    This is a small town but in the past three years we have spayed/neutered almost three thousand cats, over eight hundred this past year. We have an event scheduled for this Saturday with two volunteer vets, four volunteer vet students, two shelter staff and other volunteers. We offer low cost procedures for feral cats as well as low income families who cannot afford regular veterinary care. The key to success is to education of the public. It is an ongoing process and does not happen overnight. But equally important is the involvement of veterinary professionals who are willing to give of their time to help our cause.

    We encourage pediatric spays/neuters. Younger cats recover faster and will be healthier in the long run. In addition to the spay/neuter we also give each cat rabies vaccine, RCP (upper respiratory vaccine, flea treatment and a microchip. Feral cats who are part of a colony are ear tipped, other cats get an ear tattoo. We do not actually charge a fee but we do encourage donations.

    It all starts on a local level. Keep getting the information out there and encourage folks to support the program in their area. Thanks Deb!

    Judy

    • Deb says:

      Thank you Judy – I appreciate you dropping by and giving your support and additional information. I am trying to compile a list of communities that employ TNR programs successfully so that positive examples can be cited when I talk about the subject.
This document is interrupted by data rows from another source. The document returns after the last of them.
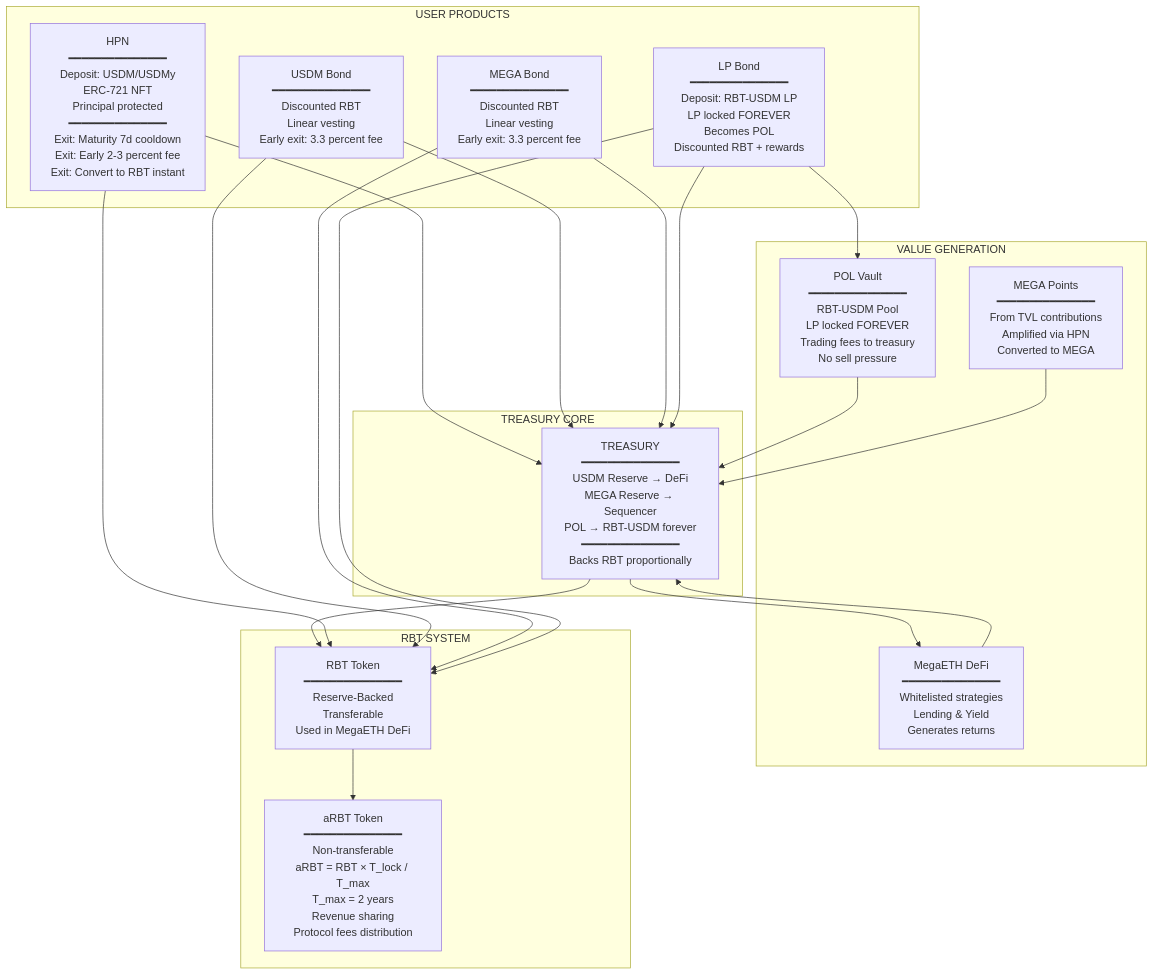
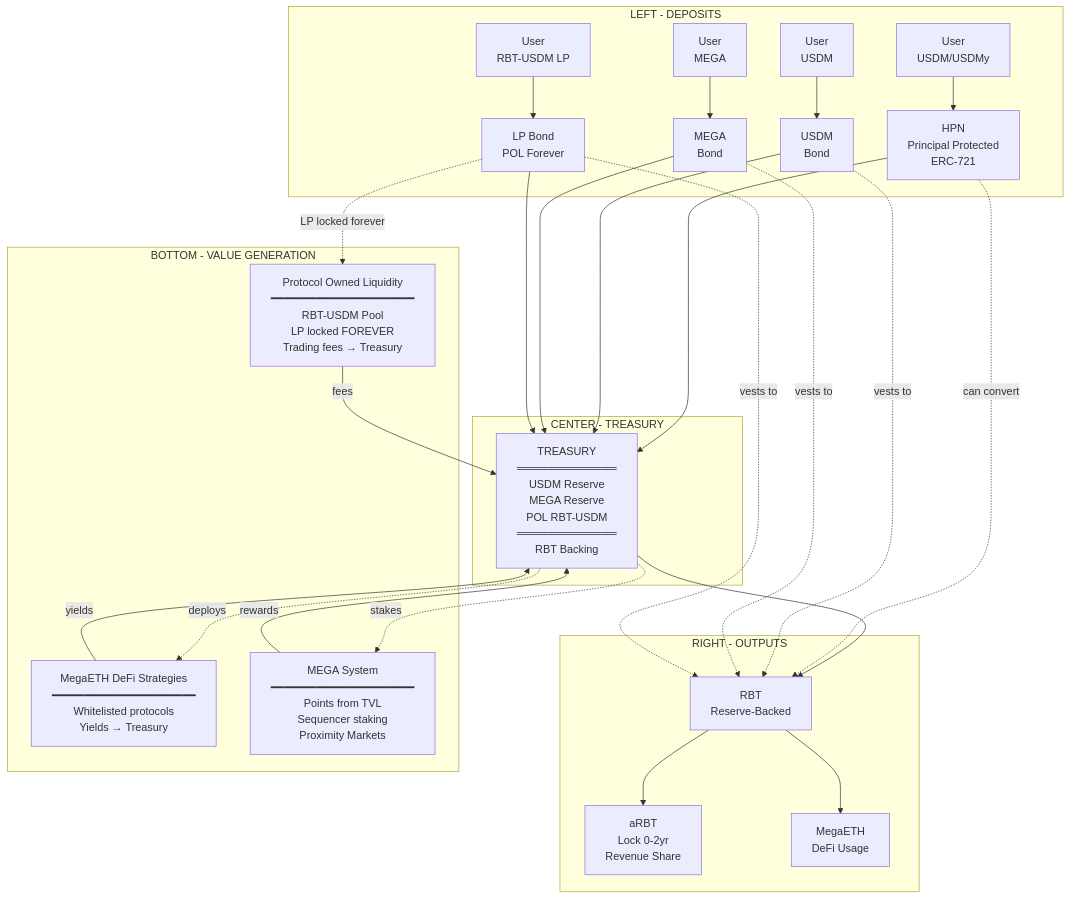
Before and after one commit to 0xJaehaerys/ohmega: the diagram in blackhaven-complete-system.md, drawn with Mermaid.

Commit message:
Restructure to Olympus DAO style: LEFT deposits, CENTER treasury, RIGHT outputs, BOTTOM value generation

````diff
--- a/blackhaven-complete-system.md
+++ b/blackhaven-complete-system.md
@@ -5,52 +5,62 @@
 ```mermaid
 graph TB
-    subgraph "USER PRODUCTS"
-        HPN[HPN<br/>━━━━━━━━━━━━━━━<br/>Deposit: USDM/USDMy<br/>ERC-721 NFT<br/>Principal protected<br/>━━━━━━━━━━━━━━━<br/>Exit: Maturity 7d cooldown<br/>Exit: Early 2-3 percent fee<br/>Exit: Convert to RBT instant]
+    subgraph "LEFT - DEPOSITS"
+        USER_HPN[User<br/>USDM/USDMy]
+        USER_USDM[User<br/>USDM]
+        USER_MEGA[User<br/>MEGA]
+        USER_LP[User<br/>RBT-USDM LP]
         
-        BOND_USDM[USDM Bond<br/>━━━━━━━━━━━━━━━<br/>Discounted RBT<br/>Linear vesting<br/>Early exit: 3.3 percent fee]
+        HPN[HPN<br/>Principal Protected<br/>ERC-721]
+        BOND_USDM[USDM<br/>Bond]
+        BOND_MEGA[MEGA<br/>Bond]
+        LP_BOND[LP Bond<br/>POL Forever]
         
-        BOND_MEGA[MEGA Bond<br/>━━━━━━━━━━━━━━━<br/>Discounted RBT<br/>Linear vesting<br/>Early exit: 3.3 percent fee]
-        
-        LP_BOND[LP Bond<br/>━━━━━━━━━━━━━━━<br/>Deposit: RBT-USDM LP<br/>LP locked FOREVER<br/>Becomes POL<br/>Discounted RBT + rewards]
+        USER_HPN --> HPN
+        USER_USDM --> BOND_USDM
+        USER_MEGA --> BOND_MEGA
+        USER_LP --> LP_BOND
     end
     
-    subgraph "TREASURY CORE"
-        TREASURY[TREASURY<br/>━━━━━━━━━━━━━━━<br/>USDM Reserve → DeFi<br/>MEGA Reserve → Sequencer<br/>POL → RBT-USDM forever<br/>━━━━━━━━━━━━━━━<br/>Backs RBT proportionally]
+    subgraph "CENTER - TREASURY"
+        TREASURY[TREASURY<br/>═════════════<br/>USDM Reserve<br/>MEGA Reserve<br/>POL RBT-USDM<br/>═════════════<br/>RBT Backing]
     end
     
-    subgraph "VALUE GENERATION"
-        MEGAETH_DEFI[MegaETH DeFi<br/>━━━━━━━━━━━━━━━<br/>Whitelisted strategies<br/>Lending & Yield<br/>Generates returns]
+    subgraph "RIGHT - OUTPUTS"
+        RBT[RBT<br/>Reserve-Backed]
+        ARBT[aRBT<br/>Lock 0-2yr<br/>Revenue Share]
         
-        POL_VAULT[POL Vault<br/>━━━━━━━━━━━━━━━<br/>RBT-USDM Pool<br/>LP locked FOREVER<br/>Trading fees to treasury<br/>No sell pressure]
+        DEFI_USE[MegaETH<br/>DeFi Usage]
         
-        MEGA_POINTS[MEGA Points<br/>━━━━━━━━━━━━━━━<br/>From TVL contributions<br/>Amplified via HPN<br/>Converted to MEGA]
+        RBT --> ARBT
+        RBT --> DEFI_USE
     end
     
-    subgraph "RBT SYSTEM"
-        RBT[RBT Token<br/>━━━━━━━━━━━━━━━<br/>Reserve-Backed<br/>Transferable<br/>Used in MegaETH DeFi]
+    subgraph "BOTTOM - VALUE GENERATION"
+        POL_VAULT[Protocol Owned Liquidity<br/>━━━━━━━━━━━━━━━━━━━━━━<br/>RBT-USDM Pool<br/>LP locked FOREVER<br/>Trading fees → Treasury]
         
-        ARBT[aRBT Token<br/>━━━━━━━━━━━━━━━<br/>Non-transferable<br/>aRBT = RBT × T_lock / T_max<br/>T_max = 2 years<br/>Revenue sharing<br/>Protocol fees distribution]
+        DEFI_YIELD[MegaETH DeFi Strategies<br/>━━━━━━━━━━━━━━━━━━━━━━<br/>Whitelisted protocols<br/>Yields → Treasury]
         
-        RBT --> ARBT
+        MEGA_SYS[MEGA System<br/>━━━━━━━━━━━━━━━━━━━━━━<br/>Points from TVL<br/>Sequencer staking<br/>Proximity Markets]
     end
     
     HPN --> TREASURY
     BOND_USDM --> TREASURY
     BOND_MEGA --> TREASURY
     LP_BOND --> TREASURY
     
-    LP_BOND --> POL_VAULT
-    
-    TREASURY --> MEGAETH_DEFI
-    MEGAETH_DEFI --> TREASURY
-    
-    POL_VAULT --> TREASURY
-    MEGA_POINTS --> TREASURY
+    LP_BOND -.->|LP locked forever| POL_VAULT
     
     TREASURY --> RBT
     
-    HPN --> RBT
-    BOND_USDM --> RBT
-    BOND_MEGA --> RBT
-    LP_BOND --> RBT
+    HPN -.->|can convert| RBT
+    BOND_USDM -.->|vests to| RBT
+    BOND_MEGA -.->|vests to| RBT
+    LP_BOND -.->|vests to| RBT
+    
+    POL_VAULT -->|fees| TREASURY
+    DEFI_YIELD -->|yields| TREASURY
+    MEGA_SYS -->|rewards| TREASURY
+    
+    TREASURY -.->|deploys| DEFI_YIELD
+    TREASURY -.->|stakes| MEGA_SYS
 ```
````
Would you mind letting me know where you are located or if you any links to stories written up about it? Deb

      Thank you also for all that you do to help the cats of your community!

  12. Wonderful job at making this message urgent, compelling and so easy to understand. A little bit of knowledge goes a LONG way. I didn’t know anything about anything when it comes to cats until I started blogging. What an amazing and knowledgable community we have! I am SO much better prepared to be a responsible pet guardian.

    When it came time to bring a new kitten into the family, the fact that the kitty already be spayed or neutered was non-negotiable.

    Oh, and for the food…I have BOTH Katie and Waffles eating Royal Canin’s Spayed/Neutered Formula. They LOVE it…prefer it to anything else I put in front of them. And it’s really helping Katie get to her ideal weight.

    xo, Glogirly

  13. Thanks for mentioning that there are low- to no-cost options. There are so many great organizations out there that offer this! Spay Neuter Kansas City charges a whopping $15. What a deal – and so many people are unaware of these great unsung organizations who offer these services!